What is more, you can sample everything that Cornwall has to offer by hiring a campervan and following the road to wherever it might lead you. Camper van hire in Cornwall may be one of the best solutions for keeping out and about, with your accommodation permanently on hand, day and night.
If you follow up on that idea, where are some of the places you might want to visit? Let’s take a whistle-stop tour around the peninsula …
The quintessential Cornish fishing village, on the south coast of the county, has changed very little down through the years. Stroll around the harbour, simply gaze out to see, or join a local fisherman and take to the waves for a coastal tour.
When the day is done, why not park up your camper van at Great Kellow Farm, which overlooks the village and is only a 10-minute walk from it.
Further along the coast is the thriving port town of Falmouth, where you can enjoy a wider range of activities both day and night. During the daytime, and in between sampling the town itself, why not drop into one of the many art galleries for which it is famous? At night, you might want to take in a film at one of the independent cinemas or listen to a live band.
When it’s time to hit the sack in your rented camper van, you might want to head towards the altogether more peaceful setting of Penwarne Farm Camping and Caravan site between Falmouth and the Helford River.
St Michael’s Mount
Any history buffs are likely to be drawn to the majesty of St Michael’s Mount, still further along the south coast of Cornwall, and the site of more than 1,000 years of history, myth and legend.
Dove Meadows Touring Caravan Park is on the outskirts of the nearby town of Marazion and offers tantalizing glimpses of the Mount from many of its pitches for tents, caravans and motorhomes – however large or small.
No visit to Cornwall is likely to be complete without at least a passing trip to one of Britain’s most icon landmarks, Land’s End. Atop its 200 ft cliffs you can gaze across the huge expanse of the vast Atlantic Ocean and travel in your mind’s eye all the way to the North American continent.
Once the cobwebs have been blown away, you might want to make the short drive east to overnight (or longer) at Treen Farm Campsite – but be warned that it is not possible to book in advance and that pitches are allocated strictly on a first come, first served basis.
As you start your drive eastwards again, along Cornwall’s north coast, one of the first places of interest is likely to be the small town of St Ives. Golden sands, verdant green vegetation and a unique quality of light have drawn many artists to this attractive corner of the world.
If you are planning a visit, Polmanter Touring Park is described as a five-star home for your camper van and is still within easy walking distance of St Ives.

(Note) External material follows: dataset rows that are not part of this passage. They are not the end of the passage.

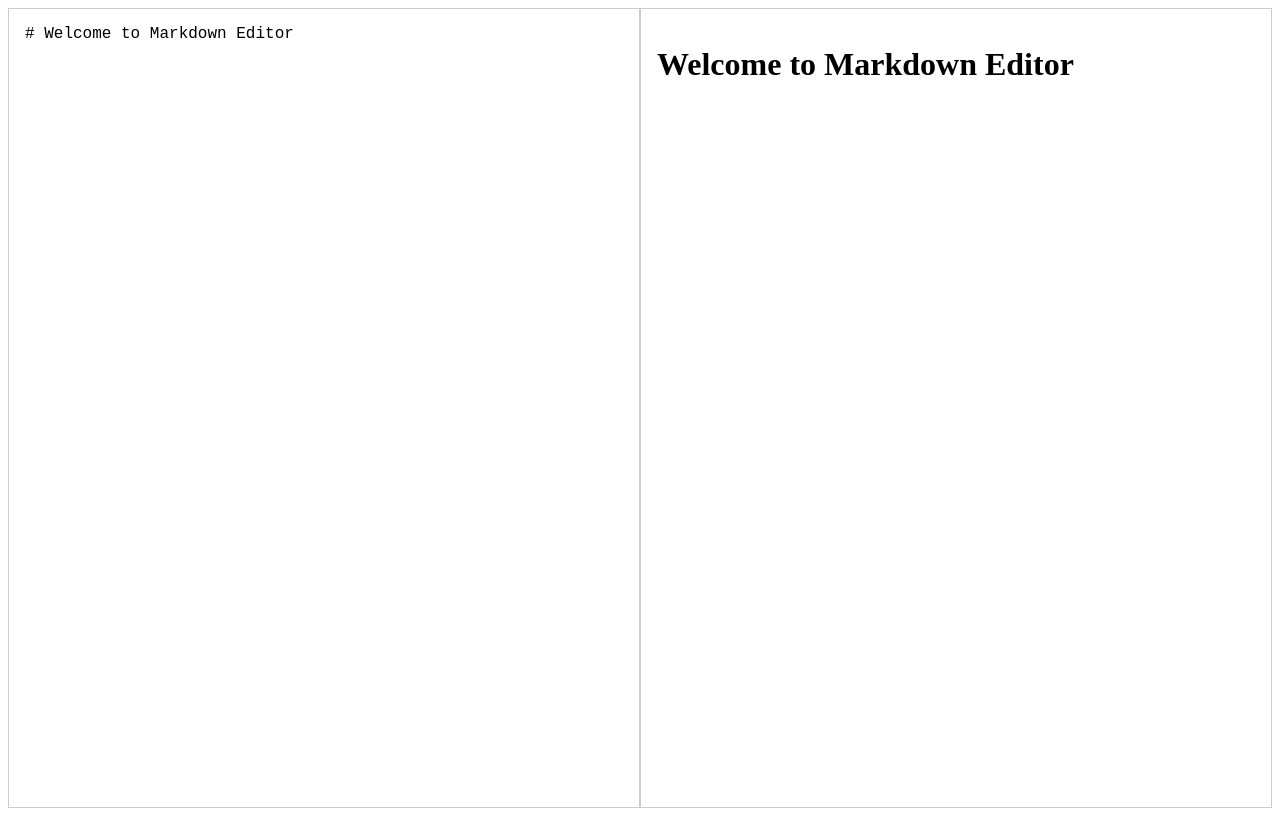
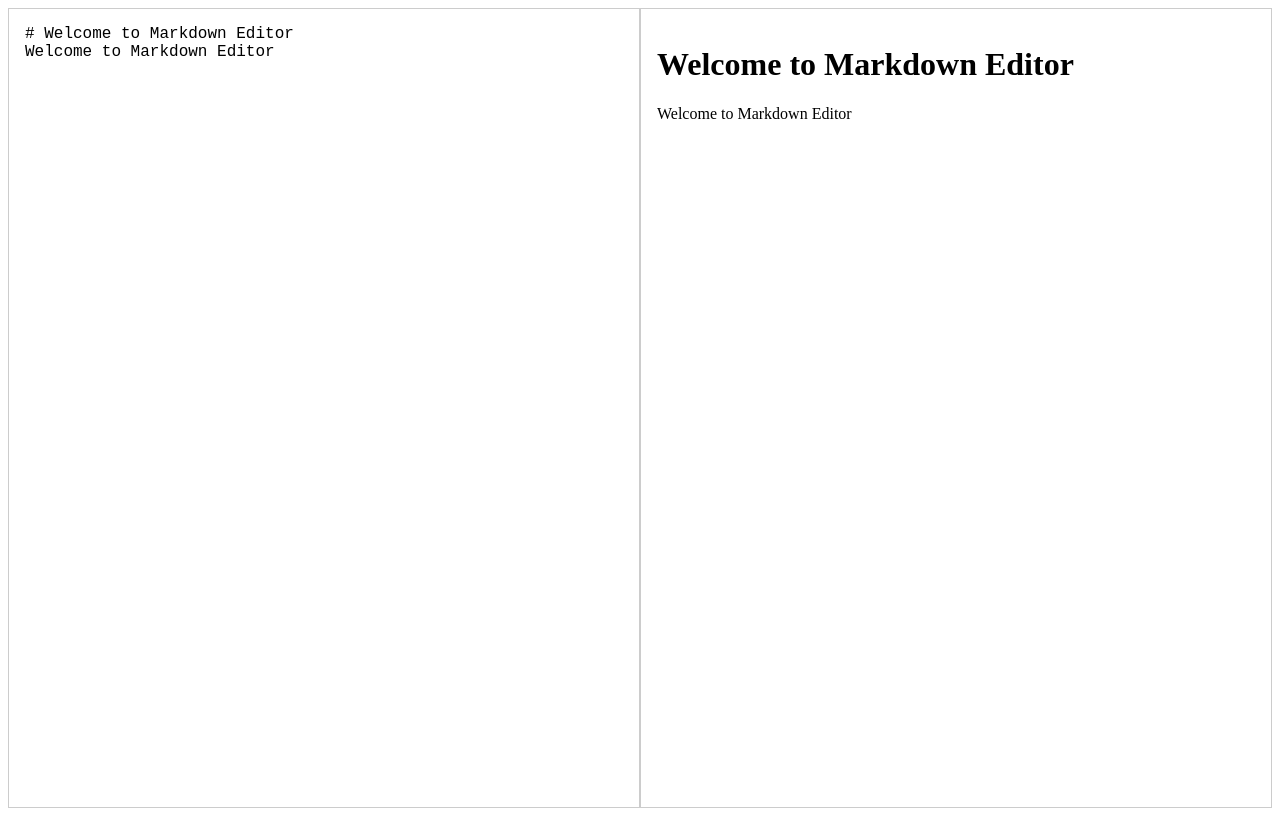
Before and after one commit to acciojob/markdown-madhukayal88-glitch, a React app: page / in a window 1280 px wide. Built offline with nearby package versions, Linux system fonts and the light colour scheme.

Commit message:
Update default markdown

```diff
--- a/src/components/MarkdownEditor.js
+++ b/src/components/MarkdownEditor.js
@@ -2,7 +2,9 @@ import React, { useState, useEffect } from "react";
 import ReactMarkdown from "react-markdown";
 
 function MarkdownEditor() {
-  const [markdown, setMarkdown] = useState("# Welcome to Markdown Editor");
+ const [markdown, setMarkdown] = useState(
+  "# Welcome to Markdown Editor\nWelcome to Markdown Editor"
+);
   const [preview, setPreview] = useState("");
 
   useEffect(() => {
```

Billed as one of Britain’s favourite coastal towns, Newquay boasts easy access to seven whole miles of sandy beaches, and the opportunity to try your hand at surfing. It might or might not be your particular cup of tea, so be warned that Newquay is known as the party capital of Cornwall.
If you want somewhere reasonably close to which to escape, Trevornick Holiday Park offers no fewer than six different types of pitch for camper vans.
Port Issac towards the end of the county’s north coast is such a typical Cornish fishing village, they based a television series on it! You too can tread the determined but anguished steps of “Doc Martin” through these quaint streets, and when it comes time to turn in for the night, point your camper van in the direction of Rosebud Farm Touring Park, a peaceful haven limited to adult couples travelling alone.
As you can see, there is lots to see and do in Cornwall – and doing it by campervan gives you the freedom to go where you like and when, with no need to worry about booking a hotel for the night.